Problem description:
Your task is to filter the data below down to the lines holding "Sprite".

------------------------

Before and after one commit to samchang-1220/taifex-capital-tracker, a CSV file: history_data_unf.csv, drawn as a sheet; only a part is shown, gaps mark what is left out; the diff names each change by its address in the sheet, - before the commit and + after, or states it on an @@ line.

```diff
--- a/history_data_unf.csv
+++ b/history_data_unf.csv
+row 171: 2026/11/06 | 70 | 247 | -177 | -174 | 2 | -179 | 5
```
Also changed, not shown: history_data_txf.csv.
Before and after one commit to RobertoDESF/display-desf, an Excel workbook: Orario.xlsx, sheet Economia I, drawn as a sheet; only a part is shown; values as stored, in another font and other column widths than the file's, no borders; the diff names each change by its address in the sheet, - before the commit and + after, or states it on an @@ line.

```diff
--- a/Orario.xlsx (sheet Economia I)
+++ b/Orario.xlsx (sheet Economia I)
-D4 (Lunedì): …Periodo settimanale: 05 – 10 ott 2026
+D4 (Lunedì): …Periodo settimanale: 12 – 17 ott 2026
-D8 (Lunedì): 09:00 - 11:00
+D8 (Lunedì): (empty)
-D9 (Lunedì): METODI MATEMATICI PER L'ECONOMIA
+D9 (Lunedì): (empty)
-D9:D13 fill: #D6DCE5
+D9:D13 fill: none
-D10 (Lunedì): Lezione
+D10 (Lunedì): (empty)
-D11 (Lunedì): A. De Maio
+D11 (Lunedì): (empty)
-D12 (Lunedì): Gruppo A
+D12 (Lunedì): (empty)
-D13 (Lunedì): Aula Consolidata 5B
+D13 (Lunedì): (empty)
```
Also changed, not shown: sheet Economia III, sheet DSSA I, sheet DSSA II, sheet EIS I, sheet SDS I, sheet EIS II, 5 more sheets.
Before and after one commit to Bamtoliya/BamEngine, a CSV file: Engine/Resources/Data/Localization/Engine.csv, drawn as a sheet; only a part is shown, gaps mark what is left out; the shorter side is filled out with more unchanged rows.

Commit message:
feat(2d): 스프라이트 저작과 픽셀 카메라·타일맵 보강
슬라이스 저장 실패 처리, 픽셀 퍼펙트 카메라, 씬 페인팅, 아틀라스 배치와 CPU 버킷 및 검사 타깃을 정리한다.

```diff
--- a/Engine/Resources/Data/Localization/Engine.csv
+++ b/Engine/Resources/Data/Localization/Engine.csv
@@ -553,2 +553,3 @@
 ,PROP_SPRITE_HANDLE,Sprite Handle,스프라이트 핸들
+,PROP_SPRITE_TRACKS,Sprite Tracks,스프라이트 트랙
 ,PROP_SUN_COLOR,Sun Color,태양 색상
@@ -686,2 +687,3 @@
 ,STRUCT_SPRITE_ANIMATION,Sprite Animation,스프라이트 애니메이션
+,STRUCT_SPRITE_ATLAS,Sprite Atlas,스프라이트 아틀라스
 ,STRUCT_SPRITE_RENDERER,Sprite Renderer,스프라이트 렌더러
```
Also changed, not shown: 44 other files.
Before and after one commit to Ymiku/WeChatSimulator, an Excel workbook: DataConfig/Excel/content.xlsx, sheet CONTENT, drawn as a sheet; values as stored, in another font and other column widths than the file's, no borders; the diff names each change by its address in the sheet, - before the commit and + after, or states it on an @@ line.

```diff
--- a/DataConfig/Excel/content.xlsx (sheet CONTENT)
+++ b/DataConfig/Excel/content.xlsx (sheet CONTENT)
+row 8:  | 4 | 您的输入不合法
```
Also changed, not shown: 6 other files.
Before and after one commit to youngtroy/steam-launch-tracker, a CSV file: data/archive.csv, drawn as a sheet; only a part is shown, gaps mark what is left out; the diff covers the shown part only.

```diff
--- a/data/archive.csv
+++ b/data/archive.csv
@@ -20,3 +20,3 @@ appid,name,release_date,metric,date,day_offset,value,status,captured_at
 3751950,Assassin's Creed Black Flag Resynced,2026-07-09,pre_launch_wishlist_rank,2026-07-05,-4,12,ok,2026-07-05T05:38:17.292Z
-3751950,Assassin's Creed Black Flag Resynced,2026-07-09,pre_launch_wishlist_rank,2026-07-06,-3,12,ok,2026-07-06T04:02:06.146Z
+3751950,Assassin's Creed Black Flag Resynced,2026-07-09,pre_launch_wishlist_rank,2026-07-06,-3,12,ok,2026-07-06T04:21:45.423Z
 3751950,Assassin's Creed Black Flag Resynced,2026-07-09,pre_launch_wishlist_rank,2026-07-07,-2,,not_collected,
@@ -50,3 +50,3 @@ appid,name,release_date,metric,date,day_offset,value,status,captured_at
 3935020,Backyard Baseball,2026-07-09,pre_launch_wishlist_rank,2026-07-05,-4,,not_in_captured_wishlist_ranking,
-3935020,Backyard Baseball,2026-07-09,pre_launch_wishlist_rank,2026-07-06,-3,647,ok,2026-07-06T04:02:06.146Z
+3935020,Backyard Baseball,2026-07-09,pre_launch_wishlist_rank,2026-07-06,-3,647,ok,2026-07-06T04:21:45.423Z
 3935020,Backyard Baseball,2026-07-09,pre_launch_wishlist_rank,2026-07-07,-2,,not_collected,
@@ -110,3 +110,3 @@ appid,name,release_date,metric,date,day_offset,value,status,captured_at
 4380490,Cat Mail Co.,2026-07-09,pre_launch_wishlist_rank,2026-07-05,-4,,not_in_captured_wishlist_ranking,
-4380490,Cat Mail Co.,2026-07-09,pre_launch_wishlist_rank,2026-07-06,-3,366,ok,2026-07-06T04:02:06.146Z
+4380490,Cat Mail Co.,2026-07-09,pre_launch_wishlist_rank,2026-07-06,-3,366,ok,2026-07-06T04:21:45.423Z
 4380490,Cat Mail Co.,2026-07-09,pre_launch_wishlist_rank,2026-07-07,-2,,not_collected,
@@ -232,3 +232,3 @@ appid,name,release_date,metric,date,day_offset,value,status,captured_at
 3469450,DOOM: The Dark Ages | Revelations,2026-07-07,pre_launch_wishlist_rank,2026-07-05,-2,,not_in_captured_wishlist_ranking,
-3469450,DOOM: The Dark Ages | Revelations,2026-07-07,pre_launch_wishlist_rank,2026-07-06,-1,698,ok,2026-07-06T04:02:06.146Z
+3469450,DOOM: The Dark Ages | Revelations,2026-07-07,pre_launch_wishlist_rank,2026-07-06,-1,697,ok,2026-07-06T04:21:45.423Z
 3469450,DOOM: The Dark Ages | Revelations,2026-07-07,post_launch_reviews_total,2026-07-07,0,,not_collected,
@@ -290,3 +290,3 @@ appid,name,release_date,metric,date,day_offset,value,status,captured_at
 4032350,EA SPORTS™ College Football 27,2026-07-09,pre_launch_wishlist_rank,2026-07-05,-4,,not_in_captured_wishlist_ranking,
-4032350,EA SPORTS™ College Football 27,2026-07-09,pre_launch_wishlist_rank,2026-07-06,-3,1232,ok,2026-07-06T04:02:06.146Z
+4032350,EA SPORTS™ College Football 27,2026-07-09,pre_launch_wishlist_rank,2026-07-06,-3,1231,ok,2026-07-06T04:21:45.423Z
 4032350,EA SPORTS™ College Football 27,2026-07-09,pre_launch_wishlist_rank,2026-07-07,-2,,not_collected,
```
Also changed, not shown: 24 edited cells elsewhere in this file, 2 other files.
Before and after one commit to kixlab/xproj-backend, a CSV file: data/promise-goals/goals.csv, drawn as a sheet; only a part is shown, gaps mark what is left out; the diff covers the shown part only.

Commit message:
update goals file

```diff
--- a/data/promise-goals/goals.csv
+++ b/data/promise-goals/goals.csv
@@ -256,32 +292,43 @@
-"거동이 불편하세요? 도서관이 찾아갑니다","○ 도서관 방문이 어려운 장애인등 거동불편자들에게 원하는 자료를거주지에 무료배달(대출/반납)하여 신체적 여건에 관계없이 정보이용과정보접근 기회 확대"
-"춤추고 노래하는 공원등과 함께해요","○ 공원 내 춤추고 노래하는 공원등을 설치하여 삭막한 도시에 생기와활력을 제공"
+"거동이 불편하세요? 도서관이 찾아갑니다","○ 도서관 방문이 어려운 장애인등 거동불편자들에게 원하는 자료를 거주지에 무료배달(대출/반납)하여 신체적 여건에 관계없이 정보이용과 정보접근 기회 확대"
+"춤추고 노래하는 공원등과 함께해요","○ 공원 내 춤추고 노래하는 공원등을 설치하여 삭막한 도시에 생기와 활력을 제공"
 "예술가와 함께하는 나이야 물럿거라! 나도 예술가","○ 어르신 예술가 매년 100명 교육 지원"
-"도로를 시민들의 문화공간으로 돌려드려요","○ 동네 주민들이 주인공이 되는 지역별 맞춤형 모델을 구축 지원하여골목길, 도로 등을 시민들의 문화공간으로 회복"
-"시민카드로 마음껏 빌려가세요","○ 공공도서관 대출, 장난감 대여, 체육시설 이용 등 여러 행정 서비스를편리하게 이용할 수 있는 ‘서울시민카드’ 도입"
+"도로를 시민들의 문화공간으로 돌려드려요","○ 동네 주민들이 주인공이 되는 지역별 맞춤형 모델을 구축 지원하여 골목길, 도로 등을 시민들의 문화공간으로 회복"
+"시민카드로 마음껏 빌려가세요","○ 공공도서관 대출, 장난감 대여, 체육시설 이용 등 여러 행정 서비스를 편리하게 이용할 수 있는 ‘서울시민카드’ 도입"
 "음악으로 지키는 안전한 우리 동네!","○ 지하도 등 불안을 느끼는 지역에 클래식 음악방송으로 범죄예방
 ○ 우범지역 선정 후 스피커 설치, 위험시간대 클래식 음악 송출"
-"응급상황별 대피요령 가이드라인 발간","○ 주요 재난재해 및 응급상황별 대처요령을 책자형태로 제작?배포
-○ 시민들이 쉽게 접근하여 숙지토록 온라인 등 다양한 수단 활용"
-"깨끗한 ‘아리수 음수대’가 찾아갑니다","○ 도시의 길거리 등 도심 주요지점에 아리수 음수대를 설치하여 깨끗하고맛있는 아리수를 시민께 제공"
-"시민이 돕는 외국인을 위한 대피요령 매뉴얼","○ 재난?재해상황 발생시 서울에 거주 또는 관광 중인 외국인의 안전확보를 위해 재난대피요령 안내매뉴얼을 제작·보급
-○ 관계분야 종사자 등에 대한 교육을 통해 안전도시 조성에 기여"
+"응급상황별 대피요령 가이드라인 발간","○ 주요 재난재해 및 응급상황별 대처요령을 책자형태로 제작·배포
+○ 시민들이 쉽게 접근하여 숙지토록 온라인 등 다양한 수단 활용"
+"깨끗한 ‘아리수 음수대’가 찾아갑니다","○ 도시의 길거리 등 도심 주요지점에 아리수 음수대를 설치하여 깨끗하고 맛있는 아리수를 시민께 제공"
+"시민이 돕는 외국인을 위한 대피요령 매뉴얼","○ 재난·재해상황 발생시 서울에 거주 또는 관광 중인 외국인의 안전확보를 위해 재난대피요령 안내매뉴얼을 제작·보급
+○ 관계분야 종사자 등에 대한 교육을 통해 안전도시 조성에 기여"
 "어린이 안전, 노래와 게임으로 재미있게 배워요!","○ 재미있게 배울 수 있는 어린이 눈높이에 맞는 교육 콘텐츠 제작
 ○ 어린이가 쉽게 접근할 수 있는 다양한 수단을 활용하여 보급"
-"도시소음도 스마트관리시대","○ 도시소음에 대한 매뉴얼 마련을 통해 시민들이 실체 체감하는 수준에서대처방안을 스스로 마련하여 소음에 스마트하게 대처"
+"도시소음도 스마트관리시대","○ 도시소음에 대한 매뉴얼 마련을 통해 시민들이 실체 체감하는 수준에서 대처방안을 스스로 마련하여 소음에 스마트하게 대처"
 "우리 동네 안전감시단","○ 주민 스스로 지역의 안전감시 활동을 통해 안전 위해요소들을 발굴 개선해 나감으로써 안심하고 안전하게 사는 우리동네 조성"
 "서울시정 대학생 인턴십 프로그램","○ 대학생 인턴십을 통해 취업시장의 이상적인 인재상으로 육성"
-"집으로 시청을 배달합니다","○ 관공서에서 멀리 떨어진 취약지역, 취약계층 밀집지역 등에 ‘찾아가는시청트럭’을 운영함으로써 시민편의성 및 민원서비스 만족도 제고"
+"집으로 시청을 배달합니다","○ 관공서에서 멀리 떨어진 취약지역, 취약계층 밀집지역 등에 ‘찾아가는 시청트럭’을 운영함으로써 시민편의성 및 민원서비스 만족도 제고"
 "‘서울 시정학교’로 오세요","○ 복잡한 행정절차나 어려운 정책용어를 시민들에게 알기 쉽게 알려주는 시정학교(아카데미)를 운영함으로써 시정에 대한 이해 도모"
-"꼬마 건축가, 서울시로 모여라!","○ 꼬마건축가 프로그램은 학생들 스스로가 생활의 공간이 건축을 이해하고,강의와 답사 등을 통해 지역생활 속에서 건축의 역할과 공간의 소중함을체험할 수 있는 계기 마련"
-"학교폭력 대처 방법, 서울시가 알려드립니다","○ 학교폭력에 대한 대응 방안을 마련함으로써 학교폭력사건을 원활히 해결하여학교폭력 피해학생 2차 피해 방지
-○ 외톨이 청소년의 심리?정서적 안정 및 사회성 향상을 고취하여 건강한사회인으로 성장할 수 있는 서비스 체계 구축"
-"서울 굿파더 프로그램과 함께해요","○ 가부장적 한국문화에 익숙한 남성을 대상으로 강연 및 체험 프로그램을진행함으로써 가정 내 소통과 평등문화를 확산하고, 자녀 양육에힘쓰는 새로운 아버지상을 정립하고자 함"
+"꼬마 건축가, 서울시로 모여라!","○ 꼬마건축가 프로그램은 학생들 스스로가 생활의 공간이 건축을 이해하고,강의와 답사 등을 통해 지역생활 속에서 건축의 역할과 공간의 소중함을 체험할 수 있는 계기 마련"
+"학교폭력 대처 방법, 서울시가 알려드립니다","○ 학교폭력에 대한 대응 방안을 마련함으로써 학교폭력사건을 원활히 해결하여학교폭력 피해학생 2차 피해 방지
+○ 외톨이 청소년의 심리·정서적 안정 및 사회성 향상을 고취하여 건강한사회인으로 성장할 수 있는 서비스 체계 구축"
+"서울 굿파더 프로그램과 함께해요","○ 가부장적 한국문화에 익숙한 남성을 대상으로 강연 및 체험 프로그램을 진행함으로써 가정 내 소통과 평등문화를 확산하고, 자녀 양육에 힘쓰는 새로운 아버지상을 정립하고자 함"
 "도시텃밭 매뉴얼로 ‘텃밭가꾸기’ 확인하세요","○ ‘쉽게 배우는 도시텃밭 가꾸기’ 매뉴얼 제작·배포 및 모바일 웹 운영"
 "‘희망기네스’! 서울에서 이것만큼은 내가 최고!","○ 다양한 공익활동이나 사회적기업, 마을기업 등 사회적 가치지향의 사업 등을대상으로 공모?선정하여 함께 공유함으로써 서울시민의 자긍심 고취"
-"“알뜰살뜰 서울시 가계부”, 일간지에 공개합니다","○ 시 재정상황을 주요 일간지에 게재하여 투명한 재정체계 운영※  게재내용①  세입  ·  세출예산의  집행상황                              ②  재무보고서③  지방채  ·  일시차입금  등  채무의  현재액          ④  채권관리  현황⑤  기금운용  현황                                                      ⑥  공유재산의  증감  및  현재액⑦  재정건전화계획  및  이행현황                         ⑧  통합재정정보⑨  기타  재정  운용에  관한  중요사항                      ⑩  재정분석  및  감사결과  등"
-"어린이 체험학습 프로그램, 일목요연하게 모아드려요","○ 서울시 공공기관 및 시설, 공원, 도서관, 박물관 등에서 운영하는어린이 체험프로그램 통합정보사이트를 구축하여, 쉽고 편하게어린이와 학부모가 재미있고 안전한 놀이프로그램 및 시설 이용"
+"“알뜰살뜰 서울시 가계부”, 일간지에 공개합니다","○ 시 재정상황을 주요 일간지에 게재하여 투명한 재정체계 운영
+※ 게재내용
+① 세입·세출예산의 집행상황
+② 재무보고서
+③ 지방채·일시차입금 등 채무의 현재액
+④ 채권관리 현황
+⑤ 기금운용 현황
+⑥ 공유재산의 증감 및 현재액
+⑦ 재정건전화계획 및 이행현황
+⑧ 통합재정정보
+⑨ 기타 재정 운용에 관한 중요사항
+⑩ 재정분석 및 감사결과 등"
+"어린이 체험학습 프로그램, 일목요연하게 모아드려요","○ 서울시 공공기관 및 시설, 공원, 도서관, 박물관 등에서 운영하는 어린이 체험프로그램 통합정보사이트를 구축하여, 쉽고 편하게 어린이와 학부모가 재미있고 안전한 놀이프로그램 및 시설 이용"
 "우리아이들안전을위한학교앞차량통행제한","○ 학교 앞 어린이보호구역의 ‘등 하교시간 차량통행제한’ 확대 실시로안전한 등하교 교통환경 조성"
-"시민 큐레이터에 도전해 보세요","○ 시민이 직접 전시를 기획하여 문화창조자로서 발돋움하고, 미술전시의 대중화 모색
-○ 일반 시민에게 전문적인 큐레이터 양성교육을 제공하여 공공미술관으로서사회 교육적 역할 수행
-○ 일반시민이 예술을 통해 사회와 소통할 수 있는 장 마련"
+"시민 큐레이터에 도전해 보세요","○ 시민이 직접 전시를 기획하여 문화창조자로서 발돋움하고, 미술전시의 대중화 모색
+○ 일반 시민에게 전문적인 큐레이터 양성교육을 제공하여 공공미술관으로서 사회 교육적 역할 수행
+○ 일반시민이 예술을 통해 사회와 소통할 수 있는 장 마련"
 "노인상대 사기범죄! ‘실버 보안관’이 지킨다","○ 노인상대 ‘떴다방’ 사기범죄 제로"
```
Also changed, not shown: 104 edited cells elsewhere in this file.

------------------------

Completed task:
 ,PROP_SPRITE_HANDLE,Sprite Handle,스프라이트 핸들
+,PROP_SPRITE_TRACKS,Sprite Tracks,스프라이트 트랙
 ,STRUCT_SPRITE_ANIMATION,Sprite Animation,스프라이트 애니메이션
+,STRUCT_SPRITE_ATLAS,Sprite Atlas,스프라이트 아틀라스
 ,STRUCT_SPRITE_RENDERER,Sprite Renderer,스프라이트 렌더러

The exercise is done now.